  3. Aronsson, Thomas & Johansson-Stenman, Olof, 2013. "Publicly Provided Private Goods and Optimal Taxation when Consumers Have Positional Preferences," Working Papers in Economics 558, University of Gothenburg, Department of Economics.
  4. Paul Eckerstorfer, 2011. "Relative Consumption Concerns and the Optimal Tax Mix," Economics working papers 2011-14, Department of Economics, Johannes Kepler University Linz, Austria.
  5. Aronsson, Thomas & Johansson-Stenman, olof, 2013. "State-Variable Public Goods and Social Comparisons over Time," Working Papers in Economics 555, University of Gothenburg, Department of Economics.

Lists

This item is not listed on Wikipedia, on a reading list or among the top items on IDEAS.

Statistics

Access and download statistics

Corrections

When requesting a correction, please mention this item's handle: RePEc:cup:macdyn:v:14:y:2010:i:s2:p:176-199_00. See general information about how to correct material in RePEc.

For technical questions regarding this item, or to correct its authors, title, abstract, bibliographic or download information, contact: (Keith Waters).

If you have authored this item and are not yet registered with RePEc, we encourage you to do it here. This allows to link your profile to this item. It also allows you to accept potential citations to this item that we are uncertain about.

If references are entirely missing, you can add them using this form.

If the full references list an item that is present in RePEc, but the system did not link to it, you can help with this form.

If you know of missing items citing this one, you can help us creating those links by adding the relevant references in the same way as above, for each refering item. If you are a registered author of this item, you may also want to check the "citations" tab in your profile, as there may be some citations waiting for confirmation.

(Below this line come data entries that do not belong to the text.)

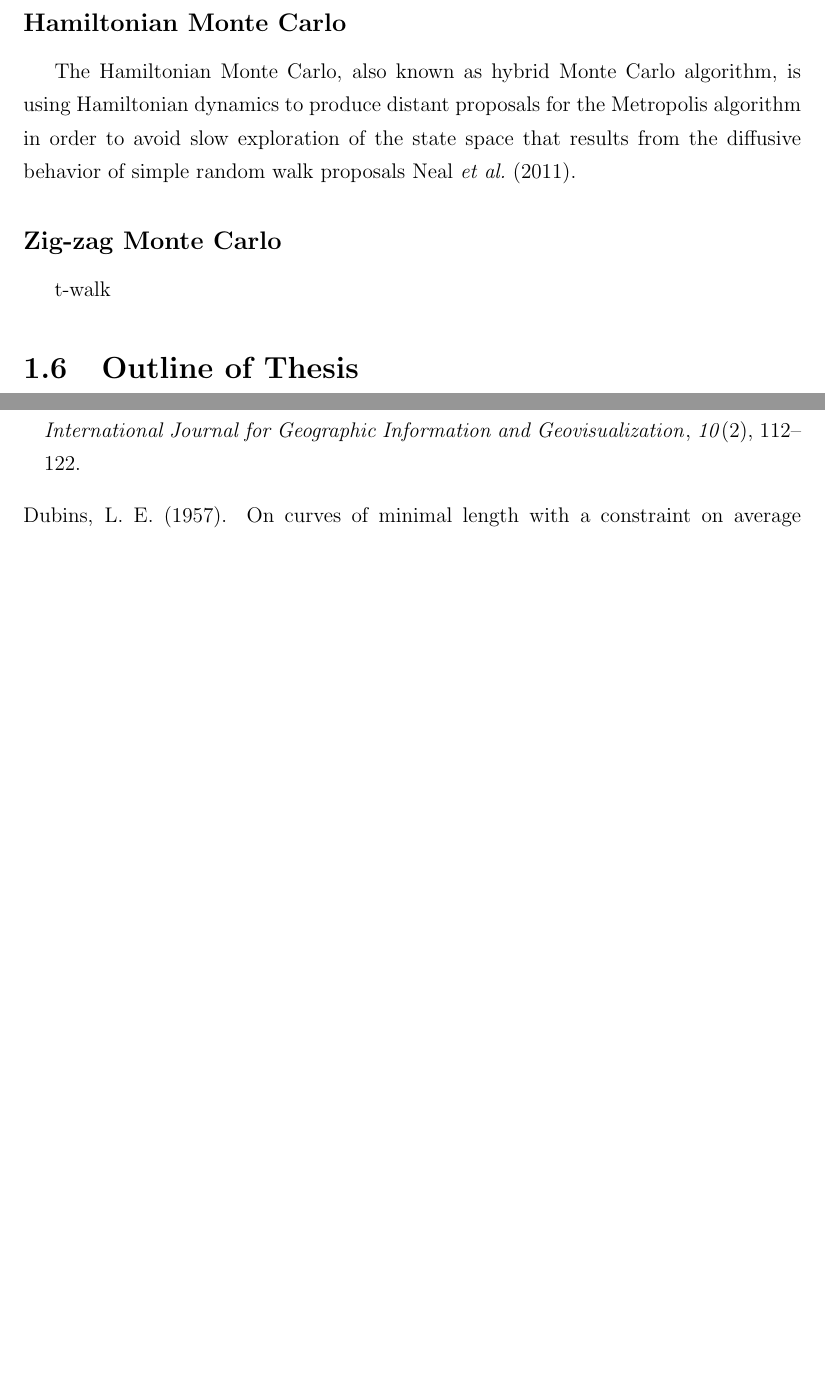
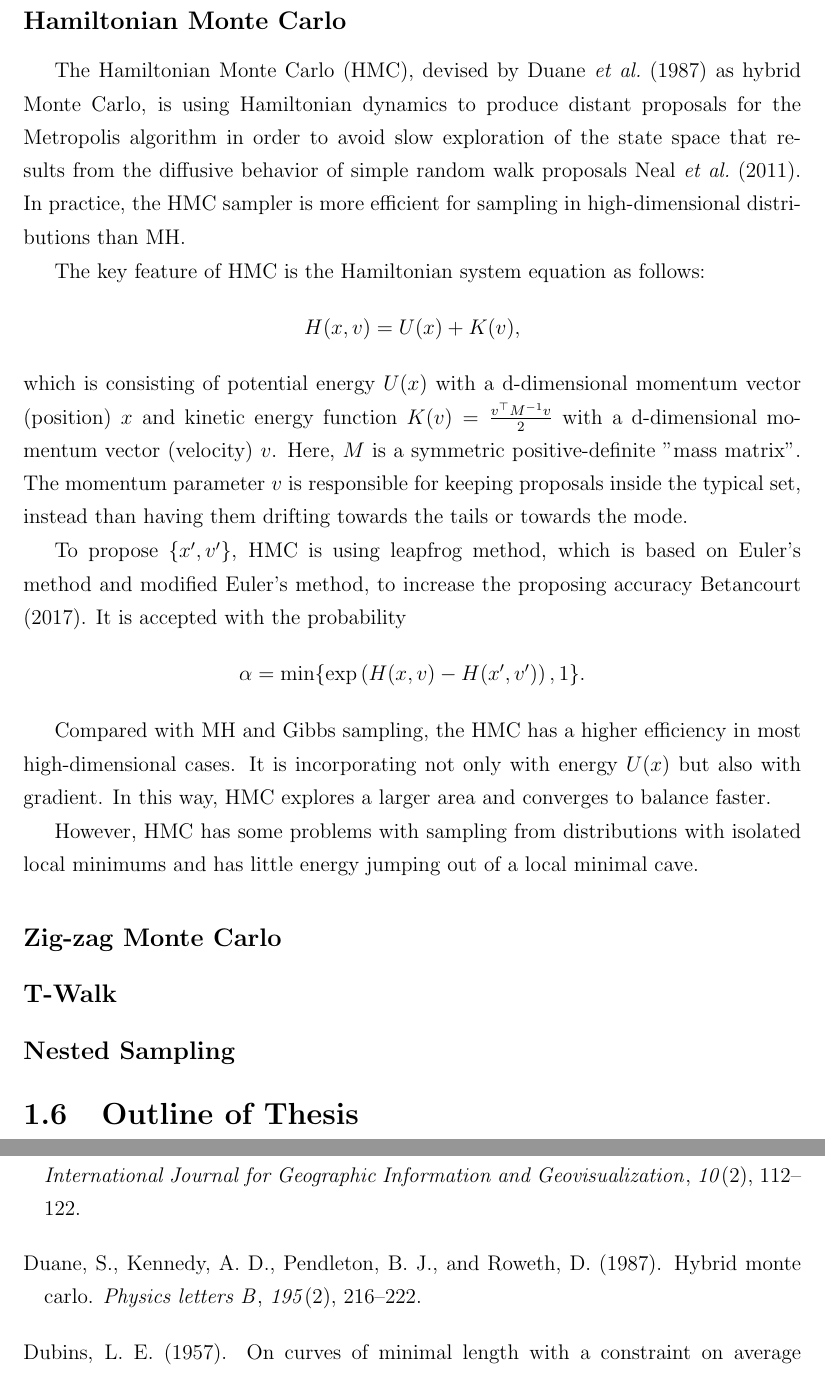
Before and after one commit to jeromecy/thesis, a LaTeX thesis (draft.tex, which reads Chapters/01Intro/Intro.tex): two parts of pages 32 and 192 of 206 before the commit and two parts of pages 32 and 194 of 208 after it, joined at a grey line, cut so that both start at the same text, the shorter picture padded with empty space. Compiled offline with pdfLaTeX.

Commit message:
updating HMC

```diff
--- a/Chapters/01Intro/Intro.tex
+++ b/Chapters/01Intro/Intro.tex
@@ -333,18 +333,37 @@ tune the Markov chain parameters can be found at \cite{roberts2009examples}.
 
 \subsection*{Hamiltonian Monte Carlo}
 
-The Hamiltonian Monte Carlo, also known as hybrid Monte Carlo algorithm, is using Hamiltonian dynamics to produce distant proposals for the Metropolis
-algorithm in order to avoid slow exploration of the state space that results from the diffusive behavior of simple random walk proposals \cite{neal2011mcmc}.
+The Hamiltonian Monte Carlo (HMC), devised by \cite{duane1987hybrid} as hybrid Monte Carlo, is using Hamiltonian dynamics to produce distant proposals for the Metropolis algorithm in order to avoid slow exploration of the state space that results from the diffusive behavior of simple random walk proposals \cite{neal2011mcmc}. In practice, the HMC sampler is more efficient for sampling in high-dimensional distributions than MH.
 
 
+The key feature of HMC is the Hamiltonian system equation as follows:
+\begin{equation*}
+H(x,v) = U(x)+K(v),
+\end{equation*}
+which is consisting of potential energy $U(x)$ with a d-dimensional momentum vector (position) $x$ and kinetic energy function $K(v)=\frac{v^\top M^{-1}v}{2}$ with a d-dimensional momentum vector (velocity) $v$. Here, $M$ is a symmetric positive-definite "mass matrix". The momentum parameter $v$ is responsible for keeping proposals inside the typical set, instead than having them drifting towards the tails or towards the mode.
+
+
+To propose $\{x',v'\}$, HMC is using leapfrog method, which is based on Euler's method and modified Euler's method, to increase the proposing accuracy \cite{betancourt2017conceptual}. It is accepted with the probability
+\begin{equation*}
+\alpha = \min\lbrace  \exp\left(H(x,v)-H(x',v')\right), 1\rbrace.
+\end{equation*}
+
+
+Compared with MH and Gibbs sampling, the HMC has a higher efficiency in most high-dimensional cases. It is incorporating not only with energy $U(x)$ but also with gradient. In this way, HMC explores a larger area and converges to balance faster.
+
+However, HMC has some problems with sampling from distributions with isolated local minimums and has little energy jumping out of a local minimal cave.
 
 
 
 \subsection*{Zig-zag Monte Carlo}
 
-t-walk
 
 
+\subsection*{T-Walk}
+
+
+
+\subsection*{Nested Sampling}
 
 
 \section{Outline of Thesis}
```
Also changed, not shown: thesis.bib (+19 -0 lines), draft.bbl, Chapters/01Intro/Intro.tex (2 more changed lines), 8 other files.
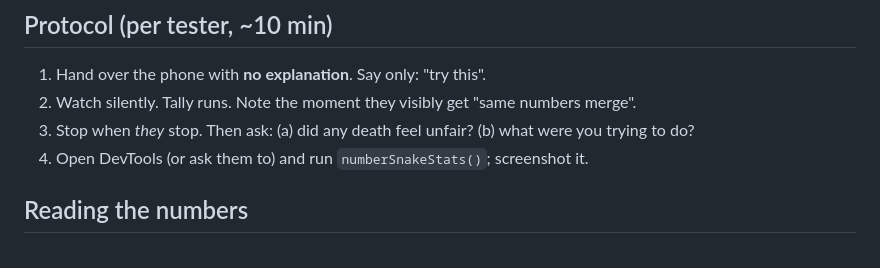
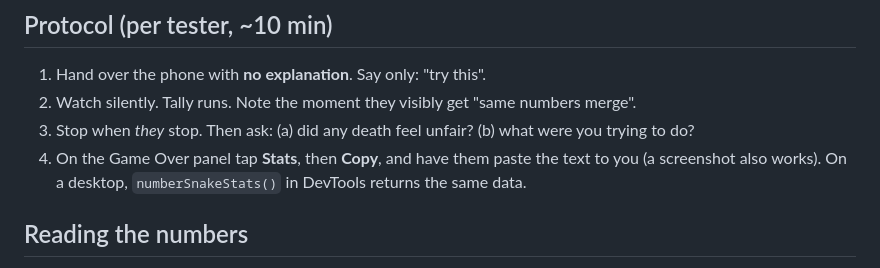
Before and after one commit to joanfernandeze/number-snake, a Markdown page: docs/PLAYTEST.md, the part around the change. GitHub-like rendering.

Commit message:
docs: playtest protocol uses the in-game Stats panel

```diff
--- a/docs/PLAYTEST.md
+++ b/docs/PLAYTEST.md
@@ -15,7 +15,7 @@ What changed for this pass: `docs/superpowers/plans/2026-09-08-feel-pass.md`.
 1. Hand over the phone with **no explanation**. Say only: "try this".
 2. Watch silently. Tally runs. Note the moment they visibly get "same numbers merge".
 3. Stop when *they* stop. Then ask: (a) did any death feel unfair? (b) what were you trying to do?
-4. Open DevTools (or ask them to) and run `numberSnakeStats()`; screenshot it.
+4. On the Game Over panel tap **Stats**, then **Copy**, and have them paste the text to you (a screenshot also works). On a desktop, `numberSnakeStats()` in DevTools returns the same data.
 
 ## Reading the numbers
 Every game over logs `[Number Snake] run {...}` and `[Number Snake] stats {...}` to the console.
```
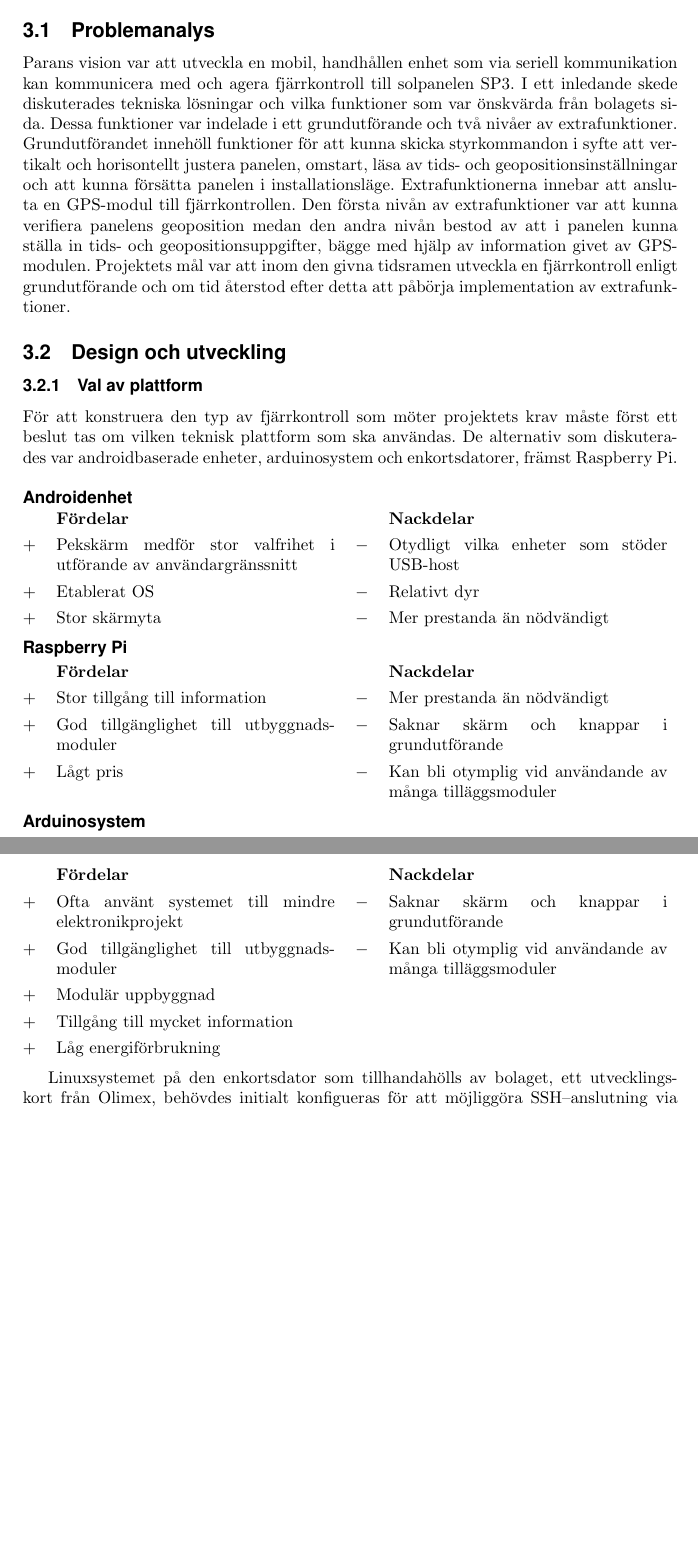
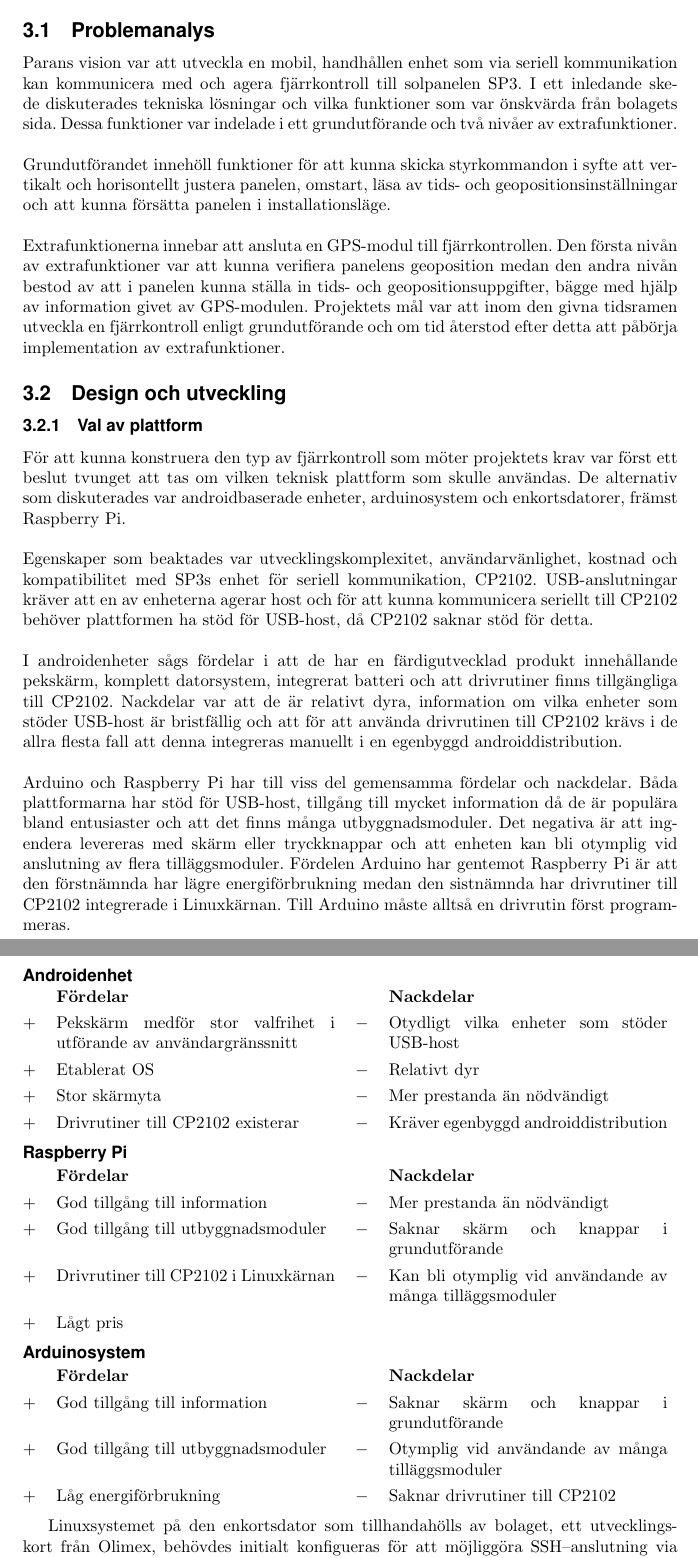
Before and after one commit to MrAkergren/SolarRemote, a LaTeX thesis (doc/tex/thesis/thesis.tex): two parts of pages 6 and 7 of 9, joined at a grey line, cut so that both start at the same text, the shorter picture padded with empty space. Compiled offline with pdfLaTeX.

Commit message:
Intro to 'Val av plattform'.

```diff
--- a/doc/tex/thesis/thesis.tex
+++ b/doc/tex/thesis/thesis.tex
@@ -157,7 +157,11 @@
 
         \subsection{Problemanalys} % (fold)
         \label{sub:problemanalys}
-            Parans vision var att utveckla en mobil, handhållen enhet som via seriell kommunikation kan kommunicera med och agera fjärrkontroll till solpanelen SP3.  I ett inledande skede diskuterades tekniska lösningar och vilka funktioner som var önskvärda från bolagets sida. Dessa funktioner var indelade i ett grundutförande och två nivåer av extrafunktioner. Grundutförandet innehöll funktioner för att kunna skicka styrkommandon i syfte att vertikalt och horisontellt justera panelen, omstart, läsa av tids- och geopositionsinställningar och att kunna försätta panelen i installationsläge. Extrafunktionerna innebar att ansluta en GPS-modul till fjärrkontrollen. Den första nivån av extrafunktioner var att kunna verifiera panelens geoposition medan den andra nivån bestod av att i panelen kunna ställa in tids- och geopositionsuppgifter, bägge med hjälp av information givet av GPS-modulen. Projektets mål var att inom den givna tidsramen utveckla en fjärrkontroll enligt grundutförande och om tid återstod efter detta att påbörja implementation av extrafunktioner.
+            Parans vision var att utveckla en mobil, handhållen enhet som via seriell kommunikation kan kommunicera med och agera fjärrkontroll till solpanelen SP3.  I ett inledande skede diskuterades tekniska lösningar och vilka funktioner som var önskvärda från bolagets sida. Dessa funktioner var indelade i ett grundutförande och två nivåer av extrafunktioner. \\
+
+            \noindent Grundutförandet innehöll funktioner för att kunna skicka styrkommandon i syfte att vertikalt och horisontellt justera panelen, omstart, läsa av tids- och geopositionsinställningar och att kunna försätta panelen i installationsläge. \\
+
+            \noindent Extrafunktionerna innebar att ansluta en GPS-modul till fjärrkontrollen. Den första nivån av extrafunktioner var att kunna verifiera panelens geoposition medan den andra nivån bestod av att i panelen kunna ställa in tids- och geopositionsuppgifter, bägge med hjälp av information givet av GPS-modulen. Projektets mål var att inom den givna tidsramen utveckla en fjärrkontroll enligt grundutförande och om tid återstod efter detta att påbörja implementation av extrafunktioner.
         % subsection problemanalys (end)
 
         \subsection{Design och utveckling} % (fold)
@@ -165,7 +169,14 @@
 
             \subsubsection{Val av plattform} % (fold)
             \label{subsub:val_av_plattform}
-            För att konstruera den typ av fjärrkontroll som möter projektets krav måste först ett beslut tas om vilken teknisk plattform som ska användas. De alternativ som diskuterades var androidbaserade enheter, arduinosystem och enkortsdatorer, främst Raspberry Pi.\\
+            För att kunna konstruera den typ av fjärrkontroll som möter projektets krav var först ett beslut tvunget att tas om vilken teknisk plattform som skulle användas. De alternativ som diskuterades var androidbaserade enheter, arduinosystem och enkortsdatorer, främst Raspberry Pi.\\
+
+            \noindent Egenskaper som beaktades var utvecklingskomplexitet, användarvänlighet, kostnad och kompatibilitet med SP3s enhet för seriell kommunikation, CP2102. USB-anslutningar kräver att en av enheterna agerar host och för att kunna kommunicera seriellt till CP2102 behöver plattformen ha stöd för USB-host, då CP2102 saknar stöd för detta. \\
+
+            \noindent I androidenheter sågs fördelar i att de har en färdigutvecklad produkt innehållande pekskärm, komplett datorsystem, integrerat batteri och att drivrutiner finns tillgängliga till CP2102. Nackdelar var att de är relativt dyra, information om vilka enheter som stöder USB-host är bristfällig och att för att använda drivrutinen till CP2102 krävs i de allra flesta fall att denna integreras manuellt i en egenbyggd androiddistribution. \\
+
+            \noindent Arduino och Raspberry Pi har till viss del gemensamma fördelar och nackdelar. Båda plattformarna har stöd för USB-host, tillgång till mycket information då de är populära bland entusiaster och att det finns många utbyggnadsmoduler. Det negativa är att ingendera levereras med skärm eller tryckknappar och att enheten kan bli otymplig vid anslutning av flera tilläggsmoduler. Fördelen Arduino har gentemot Raspberry Pi är att den förstnämnda har lägre energiförbrukning medan den sistnämnda har drivrutiner till CP2102 integrerade i Linuxkärnan. Till Arduino måste alltså en drivrutin först programmeras. \\
+
 
             \noindent\textsf{\textbf{Androidenhet}}\\
             \begin{tabularx}{\textwidth}{@{}cXcX}
@@ -173,34 +184,37 @@
                 $+$ & Pekskärm medför stor valfrihet i utförande av användargränssnitt     &                            $-$ & Otydligt vilka enheter som
                                                   stöder USB-host \\
                 $+$ &  Etablerat OS     &   $-$ & Relativt dyr \\
-                $+$ &  Stor skärmyta    &   $-$ & Mer prestanda än nödvändigt
+                $+$ &  Stor skärmyta    &   $-$ & Mer prestanda än nödvändigt \\
+                $+$ &  Drivrutiner till CP2102 existerar &
+                                            $-$ & Kräver egenbyggd androiddistribution \\
             \end{tabularx}\\
 
 
             \noindent\textsf{\textbf{Raspberry Pi}}\\
             \begin{tabularx}{\textwidth}{@{}cXcX}
                 & \textbf{Fördelar}     & & \textbf{Nackdelar} \\
-                $+$ & Stor tillgång till information &
+                $+$ & God tillgång till information &
                                         $-$ & Mer prestanda än nödvändigt \\
-                $+$ & God tillgänglighet till utbyggnads\-moduler &
+                $+$ & God tillgång till utbyggnads\-moduler &
                                         $-$ & Saknar skärm och knappar i
                                               grundutförande \\
-                $+$ & Lågt pris &       $-$ & Kan bli otymplig vid användande av
-                                            många tilläggsmoduler \\
+                $+$ & Drivrutiner till CP2102 i Linuxkärnan &
+                                        $-$ & Kan bli otymplig vid användande av
+                                              många tilläggsmoduler \\
+                $+$ & Lågt pris \\
             \end{tabularx}\\
 
             \noindent\textsf{\textbf{Arduinosystem}}\\
             \begin{tabularx}{\textwidth}{@{}cXcX}
                 & \textbf{Fördelar}     & & \textbf{Nackdelar} \\
-                $+$ & Ofta använt systemet till mindre elektronikprojekt &
+                $+$ & God tillgång till information &
                                         $-$ & Saknar skärm och knappar i
                                             grundutförande \\
-                $+$ & God tillgänglighet till utbyggnads\-moduler &
-                                        $-$ & Kan bli otymplig vid användande av
+                $+$ & God tillgång till utbyggnads\-moduler &
+                                        $-$ & Otymplig vid användande av
                                             många tilläggsmoduler \\
-                $+$ & Modulär uppbyggnad \\
-                $+$ & Tillgång till mycket information \\
-                $+$ & Låg energiförbrukning \\
+                $+$ & Låg energiförbrukning &
+                                        $-$ & Saknar drivrutiner till CP2102 \\
             \end{tabularx} \\
 
             % subsubsection val_av_plattform (end)
```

Please note that corrections may take a couple of weeks to filter through the various RePEc services.